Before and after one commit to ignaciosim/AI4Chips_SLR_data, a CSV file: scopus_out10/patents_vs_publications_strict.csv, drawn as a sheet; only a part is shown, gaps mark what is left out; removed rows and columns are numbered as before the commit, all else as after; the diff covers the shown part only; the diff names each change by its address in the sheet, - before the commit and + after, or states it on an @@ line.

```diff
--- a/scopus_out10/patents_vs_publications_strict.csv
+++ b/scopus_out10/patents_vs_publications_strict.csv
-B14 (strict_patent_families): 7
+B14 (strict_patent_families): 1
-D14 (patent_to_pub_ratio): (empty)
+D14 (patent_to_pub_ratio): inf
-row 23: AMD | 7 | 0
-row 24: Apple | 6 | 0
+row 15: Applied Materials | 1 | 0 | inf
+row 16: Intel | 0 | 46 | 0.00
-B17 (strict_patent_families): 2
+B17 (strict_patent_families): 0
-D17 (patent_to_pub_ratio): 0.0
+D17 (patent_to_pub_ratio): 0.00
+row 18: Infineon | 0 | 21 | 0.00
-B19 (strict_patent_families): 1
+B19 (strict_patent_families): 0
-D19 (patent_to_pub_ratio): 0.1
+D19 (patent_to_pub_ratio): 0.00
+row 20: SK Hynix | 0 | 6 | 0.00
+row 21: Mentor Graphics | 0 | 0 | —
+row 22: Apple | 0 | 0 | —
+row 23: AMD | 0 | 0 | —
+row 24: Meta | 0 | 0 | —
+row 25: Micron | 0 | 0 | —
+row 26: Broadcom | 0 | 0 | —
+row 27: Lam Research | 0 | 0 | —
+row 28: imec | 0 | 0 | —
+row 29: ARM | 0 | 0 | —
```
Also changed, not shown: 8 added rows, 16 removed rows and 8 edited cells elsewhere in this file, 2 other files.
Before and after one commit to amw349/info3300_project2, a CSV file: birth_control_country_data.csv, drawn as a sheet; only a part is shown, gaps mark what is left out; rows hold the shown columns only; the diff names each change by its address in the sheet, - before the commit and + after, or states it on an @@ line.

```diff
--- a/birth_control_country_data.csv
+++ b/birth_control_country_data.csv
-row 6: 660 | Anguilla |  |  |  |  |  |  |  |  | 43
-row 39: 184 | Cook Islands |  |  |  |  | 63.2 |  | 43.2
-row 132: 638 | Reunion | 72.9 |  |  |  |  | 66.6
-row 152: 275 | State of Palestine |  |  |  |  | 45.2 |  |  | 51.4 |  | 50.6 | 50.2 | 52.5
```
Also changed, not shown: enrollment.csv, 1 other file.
☆ ☆ ☆
What to do
Once you have read the data, copy all of it out exactly.

Reply
Before and after one commit to ignaciosim/AI4Chips_SLR_data, a CSV file: scopus_out10/patents_vs_publications_strict.csv, drawn as a sheet; only a part is shown, gaps mark what is left out; removed rows and columns are numbered as before the commit, all else as after; the diff covers the shown part only; the diff names each change by its address in the sheet, - before the commit and + after, or states it on an @@ line.

```diff
--- a/scopus_out10/patents_vs_publications_strict.csv
+++ b/scopus_out10/patents_vs_publications_strict.csv
-B14 (strict_patent_families): 7
+B14 (strict_patent_families): 1
-D14 (patent_to_pub_ratio): (empty)
+D14 (patent_to_pub_ratio): inf
-row 23: AMD | 7 | 0
-row 24: Apple | 6 | 0
+row 15: Applied Materials | 1 | 0 | inf
+row 16: Intel | 0 | 46 | 0.00
-B17 (strict_patent_families): 2
+B17 (strict_patent_families): 0
-D17 (patent_to_pub_ratio): 0.0
+D17 (patent_to_pub_ratio): 0.00
+row 18: Infineon | 0 | 21 | 0.00
-B19 (strict_patent_families): 1
+B19 (strict_patent_families): 0
-D19 (patent_to_pub_ratio): 0.1
+D19 (patent_to_pub_ratio): 0.00
+row 20: SK Hynix | 0 | 6 | 0.00
+row 21: Mentor Graphics | 0 | 0 | —
+row 22: Apple | 0 | 0 | —
+row 23: AMD | 0 | 0 | —
+row 24: Meta | 0 | 0 | —
+row 25: Micron | 0 | 0 | —
+row 26: Broadcom | 0 | 0 | —
+row 27: Lam Research | 0 | 0 | —
+row 28: imec | 0 | 0 | —
+row 29: ARM | 0 | 0 | —
```
Also changed, not shown: 8 added rows, 16 removed rows and 8 edited cells elsewhere in this file, 2 other files.
Before and after one commit to amw349/info3300_project2, a CSV file: birth_control_country_data.csv, drawn as a sheet; only a part is shown, gaps mark what is left out; rows hold the shown columns only; the diff names each change by its address in the sheet, - before the commit and + after, or states it on an @@ line.

```diff
--- a/birth_control_country_data.csv
+++ b/birth_control_country_data.csv
-row 6: 660 | Anguilla |  |  |  |  |  |  |  |  | 43
-row 39: 184 | Cook Islands |  |  |  |  | 63.2 |  | 43.2
-row 132: 638 | Reunion | 72.9 |  |  |  |  | 66.6
-row 152: 275 | State of Palestine |  |  |  |  | 45.2 |  |  | 51.4 |  | 50.6 | 50.2 | 52.5
```
Also changed, not shown: enrollment.csv, 1 other file.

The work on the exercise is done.